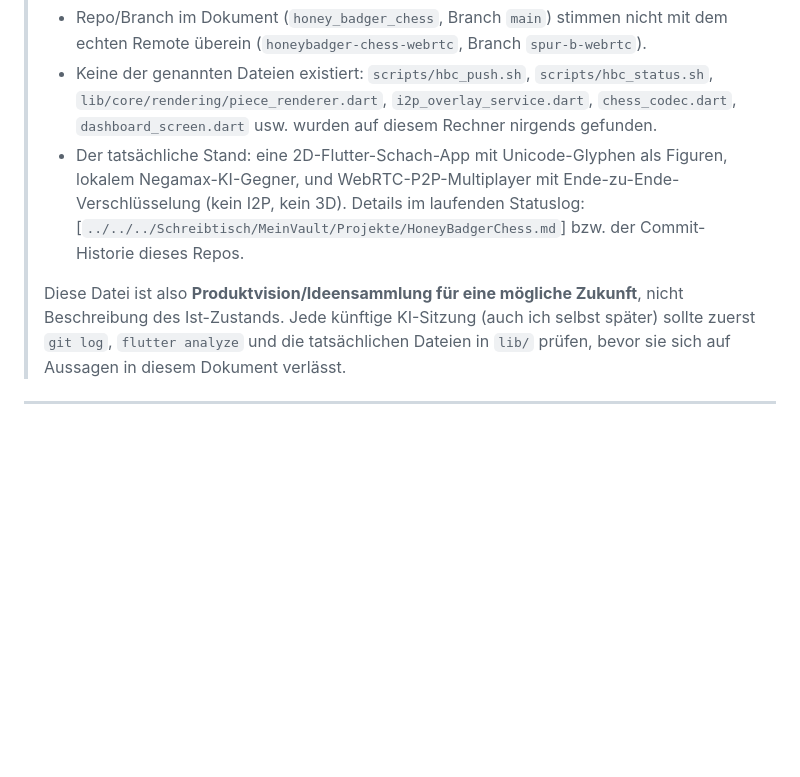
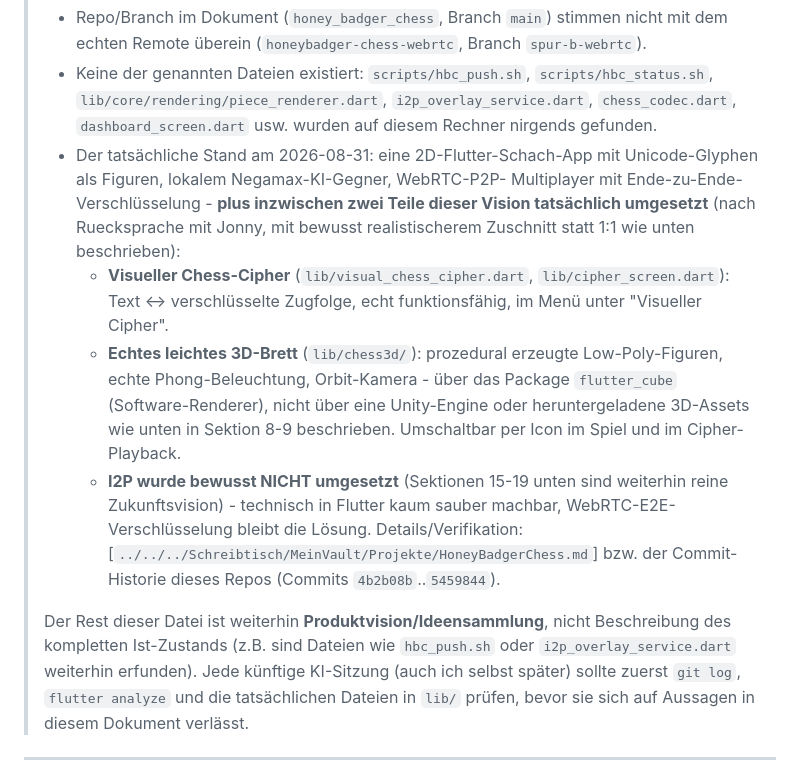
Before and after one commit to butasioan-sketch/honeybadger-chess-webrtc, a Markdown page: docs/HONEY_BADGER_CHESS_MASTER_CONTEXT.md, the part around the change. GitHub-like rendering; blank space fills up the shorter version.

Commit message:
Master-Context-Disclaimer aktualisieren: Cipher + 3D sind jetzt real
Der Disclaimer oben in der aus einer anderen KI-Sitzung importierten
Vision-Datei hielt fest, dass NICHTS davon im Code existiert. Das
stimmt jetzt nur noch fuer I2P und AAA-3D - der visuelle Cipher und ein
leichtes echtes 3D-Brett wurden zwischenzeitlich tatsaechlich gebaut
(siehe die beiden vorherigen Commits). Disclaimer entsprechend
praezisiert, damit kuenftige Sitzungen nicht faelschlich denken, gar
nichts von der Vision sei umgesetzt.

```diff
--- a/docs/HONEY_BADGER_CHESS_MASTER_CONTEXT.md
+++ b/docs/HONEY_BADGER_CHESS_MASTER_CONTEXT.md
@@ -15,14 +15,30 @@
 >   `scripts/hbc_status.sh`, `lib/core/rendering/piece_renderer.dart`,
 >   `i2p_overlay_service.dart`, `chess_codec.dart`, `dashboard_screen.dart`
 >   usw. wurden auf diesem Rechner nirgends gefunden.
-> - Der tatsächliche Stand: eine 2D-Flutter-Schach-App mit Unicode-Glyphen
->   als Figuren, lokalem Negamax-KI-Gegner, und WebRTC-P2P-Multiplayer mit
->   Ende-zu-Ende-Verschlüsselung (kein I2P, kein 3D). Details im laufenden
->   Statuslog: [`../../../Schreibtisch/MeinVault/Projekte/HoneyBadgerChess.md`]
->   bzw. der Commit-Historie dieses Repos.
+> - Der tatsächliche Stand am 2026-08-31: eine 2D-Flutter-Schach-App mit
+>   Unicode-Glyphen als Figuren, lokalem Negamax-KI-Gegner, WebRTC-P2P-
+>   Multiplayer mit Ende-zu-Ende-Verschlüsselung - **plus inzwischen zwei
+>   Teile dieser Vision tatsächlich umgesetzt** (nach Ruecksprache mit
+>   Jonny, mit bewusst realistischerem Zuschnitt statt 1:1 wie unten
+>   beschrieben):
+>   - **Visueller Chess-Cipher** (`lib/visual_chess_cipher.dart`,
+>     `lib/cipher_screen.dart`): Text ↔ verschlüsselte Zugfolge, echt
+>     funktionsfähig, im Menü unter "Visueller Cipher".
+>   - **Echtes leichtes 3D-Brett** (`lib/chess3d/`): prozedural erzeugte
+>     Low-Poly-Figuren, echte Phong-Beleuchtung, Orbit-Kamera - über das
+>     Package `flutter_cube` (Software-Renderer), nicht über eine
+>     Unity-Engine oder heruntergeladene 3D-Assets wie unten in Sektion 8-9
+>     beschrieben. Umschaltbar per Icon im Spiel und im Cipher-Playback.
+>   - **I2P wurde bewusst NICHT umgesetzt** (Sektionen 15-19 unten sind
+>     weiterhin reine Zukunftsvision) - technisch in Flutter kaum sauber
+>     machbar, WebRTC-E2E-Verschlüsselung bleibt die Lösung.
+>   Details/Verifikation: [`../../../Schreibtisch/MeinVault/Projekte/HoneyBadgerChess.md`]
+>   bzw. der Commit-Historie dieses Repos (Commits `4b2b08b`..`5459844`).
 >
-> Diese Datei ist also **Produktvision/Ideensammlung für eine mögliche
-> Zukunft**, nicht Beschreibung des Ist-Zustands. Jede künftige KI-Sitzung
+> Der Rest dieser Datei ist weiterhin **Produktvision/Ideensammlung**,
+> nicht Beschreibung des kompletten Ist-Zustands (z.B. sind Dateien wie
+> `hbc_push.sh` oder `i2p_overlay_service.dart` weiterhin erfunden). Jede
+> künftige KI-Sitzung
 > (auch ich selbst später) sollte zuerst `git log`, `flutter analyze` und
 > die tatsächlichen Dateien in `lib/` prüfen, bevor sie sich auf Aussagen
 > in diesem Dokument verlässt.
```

» **Your objective**
Faithful copy, images left out: write out every line of data.

» **Your response**
Before and after one commit to butasioan-sketch/honeybadger-chess-webrtc, a Markdown page: docs/HONEY_BADGER_CHESS_MASTER_CONTEXT.md, the part around the change. GitHub-like rendering; blank space fills up the shorter version.

Commit message:
Master-Context-Disclaimer aktualisieren: Cipher + 3D sind jetzt real
Der Disclaimer oben in der aus einer anderen KI-Sitzung importierten
Vision-Datei hielt fest, dass NICHTS davon im Code existiert. Das
stimmt jetzt nur noch fuer I2P und AAA-3D - der visuelle Cipher und ein
leichtes echtes 3D-Brett wurden zwischenzeitlich tatsaechlich gebaut
(siehe die beiden vorherigen Commits). Disclaimer entsprechend
praezisiert, damit kuenftige Sitzungen nicht faelschlich denken, gar
nichts von der Vision sei umgesetzt.

```diff
--- a/docs/HONEY_BADGER_CHESS_MASTER_CONTEXT.md
+++ b/docs/HONEY_BADGER_CHESS_MASTER_CONTEXT.md
@@ -15,14 +15,30 @@
 >   `scripts/hbc_status.sh`, `lib/core/rendering/piece_renderer.dart`,
 >   `i2p_overlay_service.dart`, `chess_codec.dart`, `dashboard_screen.dart`
 >   usw. wurden auf diesem Rechner nirgends gefunden.
-> - Der tatsächliche Stand: eine 2D-Flutter-Schach-App mit Unicode-Glyphen
->   als Figuren, lokalem Negamax-KI-Gegner, und WebRTC-P2P-Multiplayer mit
->   Ende-zu-Ende-Verschlüsselung (kein I2P, kein 3D). Details im laufenden
->   Statuslog: [`../../../Schreibtisch/MeinVault/Projekte/HoneyBadgerChess.md`]
->   bzw. der Commit-Historie dieses Repos.
+> - Der tatsächliche Stand am 2026-08-31: eine 2D-Flutter-Schach-App mit
+>   Unicode-Glyphen als Figuren, lokalem Negamax-KI-Gegner, WebRTC-P2P-
+>   Multiplayer mit Ende-zu-Ende-Verschlüsselung - **plus inzwischen zwei
+>   Teile dieser Vision tatsächlich umgesetzt** (nach Ruecksprache mit
+>   Jonny, mit bewusst realistischerem Zuschnitt statt 1:1 wie unten
+>   beschrieben):
+>   - **Visueller Chess-Cipher** (`lib/visual_chess_cipher.dart`,
+>     `lib/cipher_screen.dart`): Text ↔ verschlüsselte Zugfolge, echt
+>     funktionsfähig, im Menü unter "Visueller Cipher".
+>   - **Echtes leichtes 3D-Brett** (`lib/chess3d/`): prozedural erzeugte
+>     Low-Poly-Figuren, echte Phong-Beleuchtung, Orbit-Kamera - über das
+>     Package `flutter_cube` (Software-Renderer), nicht über eine
+>     Unity-Engine oder heruntergeladene 3D-Assets wie unten in Sektion 8-9
+>     beschrieben. Umschaltbar per Icon im Spiel und im Cipher-Playback.
+>   - **I2P wurde bewusst NICHT umgesetzt** (Sektionen 15-19 unten sind
+>     weiterhin reine Zukunftsvision) - technisch in Flutter kaum sauber
+>     machbar, WebRTC-E2E-Verschlüsselung bleibt die Lösung.
+>   Details/Verifikation: [`../../../Schreibtisch/MeinVault/Projekte/HoneyBadgerChess.md`]
+>   bzw. der Commit-Historie dieses Repos (Commits `4b2b08b`..`5459844`).
 >
-> Diese Datei ist also **Produktvision/Ideensammlung für eine mögliche
-> Zukunft**, nicht Beschreibung des Ist-Zustands. Jede künftige KI-Sitzung
+> Der Rest dieser Datei ist weiterhin **Produktvision/Ideensammlung**,
+> nicht Beschreibung des kompletten Ist-Zustands (z.B. sind Dateien wie
+> `hbc_push.sh` oder `i2p_overlay_service.dart` weiterhin erfunden). Jede
+> künftige KI-Sitzung
 > (auch ich selbst später) sollte zuerst `git log`, `flutter analyze` und
 > die tatsächlichen Dateien in `lib/` prüfen, bevor sie sich auf Aussagen
 > in diesem Dokument verlässt.
```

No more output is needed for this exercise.